 St. John op. cit. 24.
 Ibid. 23.
 I John 1: 1-3.
 Anderson, David in St. John op. cit., 11.
 Ibid., 17.
 Ibid., 18.
 Ibid., 21.
 Exodus 31: 2-5.
 St. John op. cit. 25; However, their loathsome idolatry does not make the Christian veneration of images wrong. “Just because the pagans used them in a foul way is no reason to object to our pious practice.” (32) One must give unto Caesar what is Caesar’s and to God what is God’s, namely the image of God, oneself.
 Ibid. 39.
 Ibid. 68-69.
 Ibid. 53.
 Ibid. 58, 62.
 Ibid. 53.
 Ibid. 73.
 Ibid. 73.
 Ibid. 74.
 Cf. Lewis, C. S. “Meditation in a Toolshed” in God in the Dock (Eerdmans, 2014), 212-216.
 Cf Pelikan, Jaroslav Imago Dei (Princeton University Press, 1990) and Ousepensky, Leonid Theology of the Icon: Volumes I and II (trans. Anthony Gythiel) (St. Vladimir’s Seminary Press, 1992).
 E. H. Gombrich, The Story of Art (London: Phaidon Press Ltd., 1972), 130.
 Saint Bonaventura. Liber III, Sententiarum: Dist. IX, Art. I, Quaestio II, Opera Theologica Selecta (Florence, 1941), 194; While uneducated people could not read books, they could read images on a wall. Poet Francois Villon rhapsodized on this experience in verses written for his mother in the mid-fifteenth century: “I am a woman, poor and old,/Quite ignorant, I cannot read./They showed me in my village church/A painted Paradise with harps,/And Hell where the damned souls are boiled./One gives me joy, the other frightens me.” Gombrich, 130.
 St. Thomas Aquinas echoed Bonaventura: “the instruction of the unlettered, who might learn from them as if from books; second, so that the mystery of the Incarnation and the examples of the saints might remain more firmly in our memory by being daily represented to our eyes; and third, to excite the emotions which are more effectively aroused by things seen than by things heard.” Commentarium super libros sententiarum: Commentum in librum III dist. 9, art. 2. qu. 2. See also Bonaventure Itinerarium mentis ad Deum 2: 11.
 Gregrory the Great Lib. IX, Epistola LII Ad Secundinum in PL 77, cols. 990-91. Cited in Freedberg, 470 fn9. Dionysius Areopagaticus also emphasized how meditation is enabled by the cult of images: “We are led up, as far as possible, through visible images to a contemplation of the divine.” (De ecclesia hierachia, 1.2 (trans. by Ernst Kitzinger) PG 3, col. 373: 1952), 137-38.
 As the Scriptures (II Corinthians 4:4) indicated, Jesus Christ was the image of the Father.
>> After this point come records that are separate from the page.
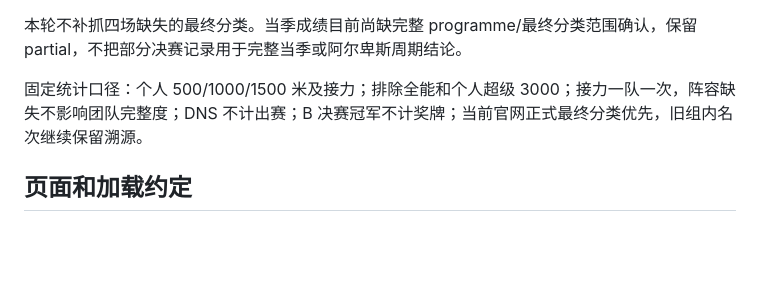
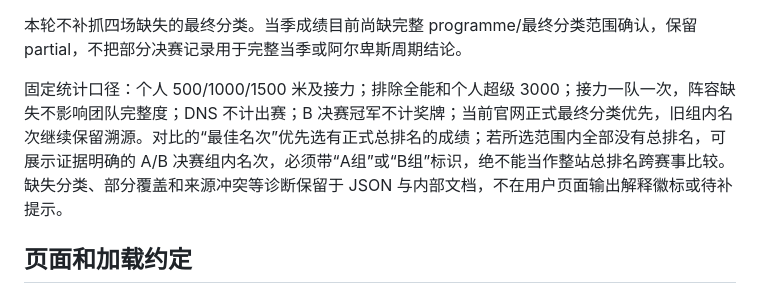
Before and after one commit to dupirou/ssts_wb, a Markdown page: docs/results-contract.md, the part around the change. GitHub-like rendering; blank space fills up the shorter version.

Commit message:
docs(results): specify rank-scope precedence and backend-only diagnostics

```diff
--- a/docs/results-contract.md
+++ b/docs/results-contract.md
@@ -74,7 +74,7 @@ flowchart TD
 
 本轮不补抓四场缺失的最终分类。当季成绩目前尚缺完整 programme/最终分类范围确认，保留 partial，不把部分决赛记录用于完整当季或阿尔卑斯周期结论。
 
-固定统计口径：个人 500/1000/1500 米及接力；排除全能和个人超级 3000；接力一队一次，阵容缺失不影响团队完整度；DNS 不计出赛；B 决赛冠军不计奖牌；当前官网正式最终分类优先，旧组内名次继续保留溯源。
+固定统计口径：个人 500/1000/1500 米及接力；排除全能和个人超级 3000；接力一队一次，阵容缺失不影响团队完整度；DNS 不计出赛；B 决赛冠军不计奖牌；当前官网正式最终分类优先，旧组内名次继续保留溯源。对比的“最佳名次”优先选有正式总排名的成绩；若所选范围内全部没有总排名，可展示证据明确的 A/B 决赛组内名次，必须带“A组”或“B组”标识，绝不能当作整站总排名跨赛事比较。缺失分类、部分覆盖和来源冲突等诊断保留于 JSON 与内部文档，不在用户页面输出解释徽标或待补提示。
 
 ## 页面和加载约定
 
```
Thus, the Council declared that one could “render icons the veneration of honor (proskune-sis), not true worship (latreia) of our faith which is due to the divine nature.” Such an honor shown to the icon is conveyed to its prototype, passing to the One depicted. So Christ could be worshipped as God, just as Mary and the saints could receive their own due veneration.